= Beginning of Section =

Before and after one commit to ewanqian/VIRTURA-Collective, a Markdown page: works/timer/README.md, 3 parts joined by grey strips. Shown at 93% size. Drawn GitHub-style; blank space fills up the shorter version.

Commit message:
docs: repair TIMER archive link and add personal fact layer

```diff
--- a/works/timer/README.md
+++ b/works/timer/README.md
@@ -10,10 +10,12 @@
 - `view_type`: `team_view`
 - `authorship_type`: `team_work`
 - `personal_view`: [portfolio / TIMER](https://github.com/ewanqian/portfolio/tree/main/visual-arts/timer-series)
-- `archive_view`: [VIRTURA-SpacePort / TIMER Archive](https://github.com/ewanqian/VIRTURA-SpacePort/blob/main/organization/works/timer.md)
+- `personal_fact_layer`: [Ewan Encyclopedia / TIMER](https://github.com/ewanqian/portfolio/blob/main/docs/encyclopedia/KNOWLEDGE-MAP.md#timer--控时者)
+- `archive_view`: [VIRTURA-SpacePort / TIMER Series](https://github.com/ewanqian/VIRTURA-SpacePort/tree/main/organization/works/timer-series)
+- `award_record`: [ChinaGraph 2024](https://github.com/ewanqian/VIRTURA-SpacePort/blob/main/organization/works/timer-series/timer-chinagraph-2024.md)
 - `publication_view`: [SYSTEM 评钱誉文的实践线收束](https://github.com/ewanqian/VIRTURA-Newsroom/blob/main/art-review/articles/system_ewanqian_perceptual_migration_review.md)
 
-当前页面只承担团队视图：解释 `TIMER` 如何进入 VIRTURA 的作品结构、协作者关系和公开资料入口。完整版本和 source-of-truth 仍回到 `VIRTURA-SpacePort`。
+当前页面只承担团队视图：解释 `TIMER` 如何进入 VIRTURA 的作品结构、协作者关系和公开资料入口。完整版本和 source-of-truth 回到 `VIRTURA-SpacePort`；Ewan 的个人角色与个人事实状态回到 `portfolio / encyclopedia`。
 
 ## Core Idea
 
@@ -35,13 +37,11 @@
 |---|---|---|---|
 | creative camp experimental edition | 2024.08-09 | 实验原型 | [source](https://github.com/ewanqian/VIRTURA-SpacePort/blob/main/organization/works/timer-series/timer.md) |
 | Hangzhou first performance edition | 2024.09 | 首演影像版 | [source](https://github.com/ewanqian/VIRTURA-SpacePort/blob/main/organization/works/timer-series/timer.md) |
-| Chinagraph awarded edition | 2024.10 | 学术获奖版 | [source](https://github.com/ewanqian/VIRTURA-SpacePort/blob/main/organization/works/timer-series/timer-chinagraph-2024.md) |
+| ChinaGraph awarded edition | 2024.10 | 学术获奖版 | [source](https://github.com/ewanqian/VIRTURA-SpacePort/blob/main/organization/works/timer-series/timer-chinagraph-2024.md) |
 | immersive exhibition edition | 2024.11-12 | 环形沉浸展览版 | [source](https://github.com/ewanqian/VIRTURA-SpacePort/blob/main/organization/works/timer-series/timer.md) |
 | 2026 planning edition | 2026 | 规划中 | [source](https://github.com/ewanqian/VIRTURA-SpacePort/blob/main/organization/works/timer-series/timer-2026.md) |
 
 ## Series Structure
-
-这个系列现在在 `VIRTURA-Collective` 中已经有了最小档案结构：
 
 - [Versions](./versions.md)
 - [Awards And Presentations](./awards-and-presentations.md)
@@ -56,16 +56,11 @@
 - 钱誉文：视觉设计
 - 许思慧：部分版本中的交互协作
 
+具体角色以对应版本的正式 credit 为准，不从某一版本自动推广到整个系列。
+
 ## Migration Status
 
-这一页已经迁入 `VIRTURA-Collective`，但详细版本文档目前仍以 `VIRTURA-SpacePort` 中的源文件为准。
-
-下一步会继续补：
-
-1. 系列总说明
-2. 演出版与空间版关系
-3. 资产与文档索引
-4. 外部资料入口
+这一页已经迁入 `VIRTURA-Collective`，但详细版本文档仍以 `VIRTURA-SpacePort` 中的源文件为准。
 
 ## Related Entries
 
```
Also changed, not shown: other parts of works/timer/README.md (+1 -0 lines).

= End of Section =

**Your objective:** Whatever appears in the listing should be copied exactly and completely.

**Exercise output:**
Before and after one commit to ewanqian/VIRTURA-Collective, a Markdown page: works/timer/README.md, 3 parts joined by grey strips. Shown at 93% size. Drawn GitHub-style; blank space fills up the shorter version.

Commit message:
docs: repair TIMER archive link and add personal fact layer

```diff
--- a/works/timer/README.md
+++ b/works/timer/README.md
@@ -10,10 +10,12 @@
 - `view_type`: `team_view`
 - `authorship_type`: `team_work`
 - `personal_view`: [portfolio / TIMER](https://github.com/ewanqian/portfolio/tree/main/visual-arts/timer-series)
-- `archive_view`: [VIRTURA-SpacePort / TIMER Archive](https://github.com/ewanqian/VIRTURA-SpacePort/blob/main/organization/works/timer.md)
+- `personal_fact_layer`: [Ewan Encyclopedia / TIMER](https://github.com/ewanqian/portfolio/blob/main/docs/encyclopedia/KNOWLEDGE-MAP.md#timer--控时者)
+- `archive_view`: [VIRTURA-SpacePort / TIMER Series](https://github.com/ewanqian/VIRTURA-SpacePort/tree/main/organization/works/timer-series)
+- `award_record`: [ChinaGraph 2024](https://github.com/ewanqian/VIRTURA-SpacePort/blob/main/organization/works/timer-series/timer-chinagraph-2024.md)
 - `publication_view`: [SYSTEM 评钱誉文的实践线收束](https://github.com/ewanqian/VIRTURA-Newsroom/blob/main/art-review/articles/system_ewanqian_perceptual_migration_review.md)
 
-当前页面只承担团队视图：解释 `TIMER` 如何进入 VIRTURA 的作品结构、协作者关系和公开资料入口。完整版本和 source-of-truth 仍回到 `VIRTURA-SpacePort`。
+当前页面只承担团队视图：解释 `TIMER` 如何进入 VIRTURA 的作品结构、协作者关系和公开资料入口。完整版本和 source-of-truth 回到 `VIRTURA-SpacePort`；Ewan 的个人角色与个人事实状态回到 `portfolio / encyclopedia`。
 
 ## Core Idea
 
@@ -35,13 +37,11 @@
 |---|---|---|---|
 | creative camp experimental edition | 2024.08-09 | 实验原型 | [source](https://github.com/ewanqian/VIRTURA-SpacePort/blob/main/organization/works/timer-series/timer.md) |
 | Hangzhou first performance edition | 2024.09 | 首演影像版 | [source](https://github.com/ewanqian/VIRTURA-SpacePort/blob/main/organization/works/timer-series/timer.md) |
-| Chinagraph awarded edition | 2024.10 | 学术获奖版 | [source](https://github.com/ewanqian/VIRTURA-SpacePort/blob/main/organization/works/timer-series/timer-chinagraph-2024.md) |
+| ChinaGraph awarded edition | 2024.10 | 学术获奖版 | [source](https://github.com/ewanqian/VIRTURA-SpacePort/blob/main/organization/works/timer-series/timer-chinagraph-2024.md) |
 | immersive exhibition edition | 2024.11-12 | 环形沉浸展览版 | [source](https://github.com/ewanqian/VIRTURA-SpacePort/blob/main/organization/works/timer-series/timer.md) |
 | 2026 planning edition | 2026 | 规划中 | [source](https://github.com/ewanqian/VIRTURA-SpacePort/blob/main/organization/works/timer-series/timer-2026.md) |
 
 ## Series Structure
-
-这个系列现在在 `VIRTURA-Collective` 中已经有了最小档案结构：
 
 - [Versions](./versions.md)
 - [Awards And Presentations](./awards-and-presentations.md)
@@ -56,16 +56,11 @@
 - 钱誉文：视觉设计
 - 许思慧：部分版本中的交互协作
 
+具体角色以对应版本的正式 credit 为准，不从某一版本自动推广到整个系列。
+
 ## Migration Status
 
-这一页已经迁入 `VIRTURA-Collective`，但详细版本文档目前仍以 `VIRTURA-SpacePort` 中的源文件为准。
-
-下一步会继续补：
-
-1. 系列总说明
-2. 演出版与空间版关系
-3. 资产与文档索引
-4. 外部资料入口
+这一页已经迁入 `VIRTURA-Collective`，但详细版本文档仍以 `VIRTURA-SpacePort` 中的源文件为准。
 
 ## Related Entries
 
```
Also changed, not shown: other parts of works/timer/README.md (+1 -0 lines).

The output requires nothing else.